● Task requirements
Each line in the data holding "dart" should be listed.

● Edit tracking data
= Beginning of Section =

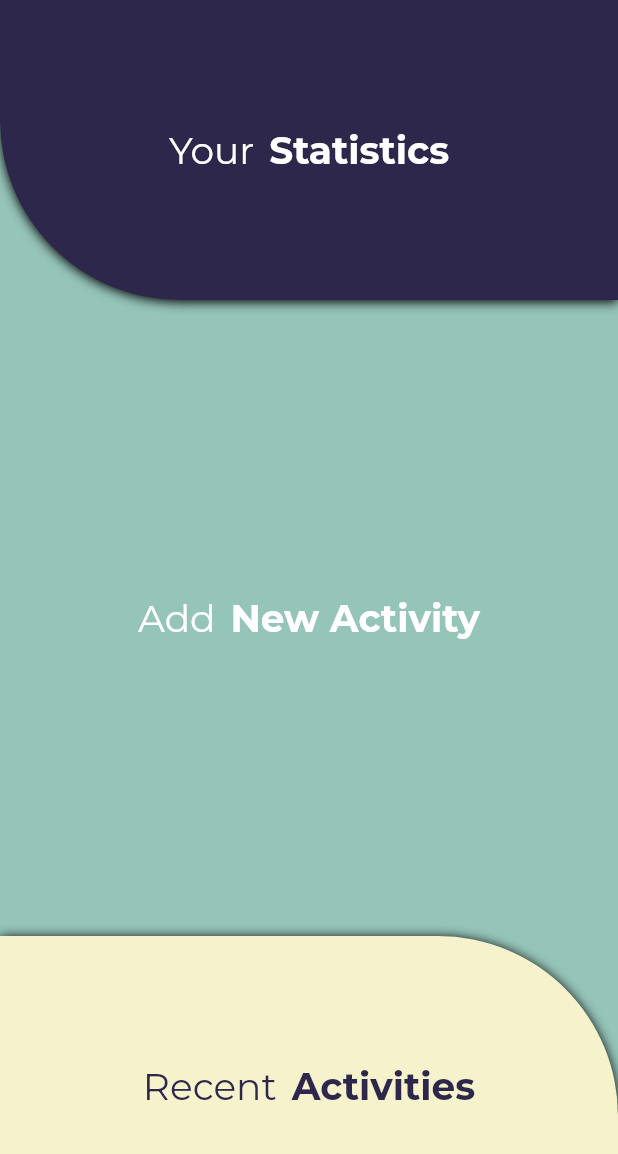
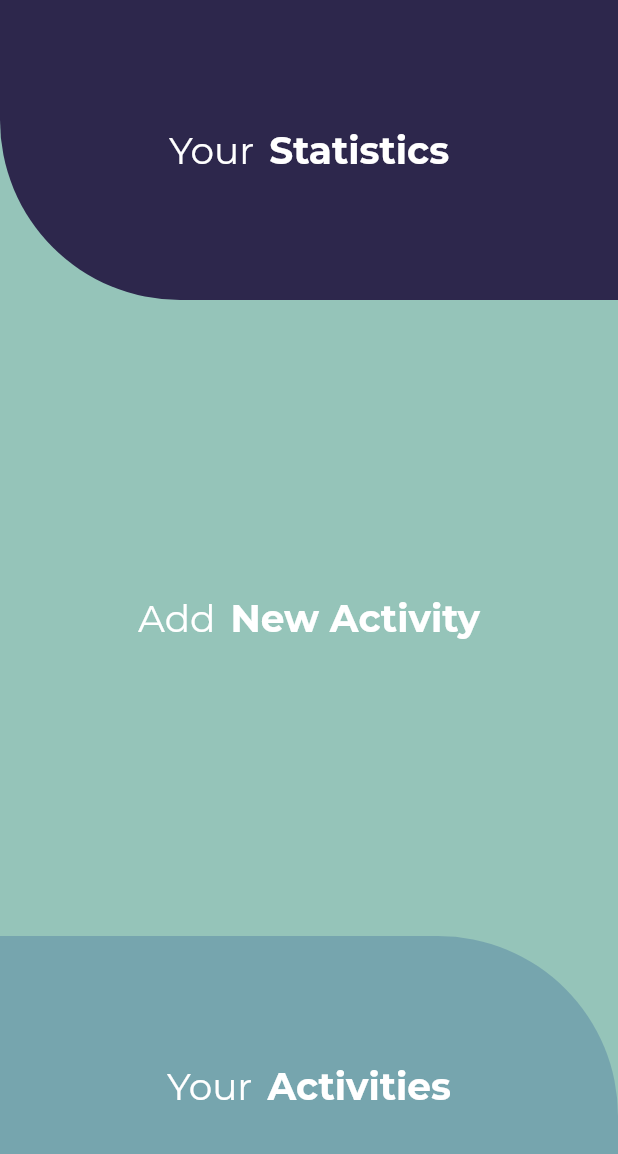
Before and after one commit to luuuuk/datavisualizationapp, a Flutter app: the screen it shows after launch, on a phone screen of 412 x 824 dp. Shown: the top 1154 px of the screen. Run offline on Flutter 3.47's test engine with Material 2 defaults, Android fonts, the phone set to English and light mode, and no system bars; our stand-ins replace charts_flutter, dotted_border, flutter_slidable, flutter_speed_dial, google_fonts, page_transition and 2 more; accounts and stored records are empty.

Commit message:
Color update and temporarily disabled Navigation for middle option on WelcomeScreen

```diff
--- a/lib/screens/welcome_screen.dart
+++ b/lib/screens/welcome_screen.dart
@@ -84,13 +84,6 @@ class _WelcomeScreenState extends State<WelcomeScreen>
                 borderRadius: BorderRadius.only(
                     bottomLeft: Radius.circular(_borderRadius)),
                 color: ThemeColors.darkBlue,
-                boxShadow: [
-                  BoxShadow(
-                    color: Colors.black,
-                    offset: Offset(0.0, 1.0), //(x,y)
-                    blurRadius: 6,
-                  ),
-                ],
               ),
               child: Center(
                 child: Row(
@@ -118,6 +111,7 @@ class _WelcomeScreenState extends State<WelcomeScreen>
             ),
           ),
           GestureDetector(
+            /*
             onTap: () {
               _container1controller.animateBack(0);
               _container3controller.animateBack(0);
@@ -126,6 +120,7 @@ class _WelcomeScreenState extends State<WelcomeScreen>
                   .whenComplete(() => Navigator.pushNamed(
                   context, AddDataScreen.routeName));
             },
+             */
             child: Container(
               height: _container2controller.value,
               child: Center(
@@ -167,24 +162,17 @@ class _WelcomeScreenState extends State<WelcomeScreen>
               decoration: BoxDecoration(
                 borderRadius:
                     BorderRadius.only(topRight: Radius.circular(_borderRadius)),
-                color: ThemeColors.yellowGreenish,
-                boxShadow: [
-                  BoxShadow(
-                    color: Colors.black,
-                    offset: Offset(0.0, 1.0), //(x,y)
-                    blurRadius: 6,
-                  ),
-                ],
+                color: ThemeColors.blueGreenisShade2,
               ),
               child: Center(
                 child: Row(
                   mainAxisAlignment: MainAxisAlignment.center,
                   children: <Widget>[
                     Text(
-                      'Recent',
+                      'Your',
                       style: TextStyle(
                           fontFamily: 'Montserrat',
-                          color: ThemeColors.darkBlue,
+                          color: Colors.white,
                           fontSize: 25.0),
                     ),
                     SizedBox(width: 10.0),
@@ -192,7 +180,7 @@ class _WelcomeScreenState extends State<WelcomeScreen>
                       'Activities',
                       style: TextStyle(
                           fontFamily: 'Montserrat',
-                          color: ThemeColors.darkBlue,
+                          color: Colors.white,
                           fontWeight: FontWeight.bold,
                           fontSize: 25.0),
                     ),
```
Also changed, not shown: lib/screens/activity_list_screen.dart (+5 -5 lines).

= End of Section =

● Solution
--- a/lib/screens/welcome_screen.dart
+++ b/lib/screens/welcome_screen.dart
Also changed, not shown: lib/screens/activity_list_screen.dart (+5 -5 lines).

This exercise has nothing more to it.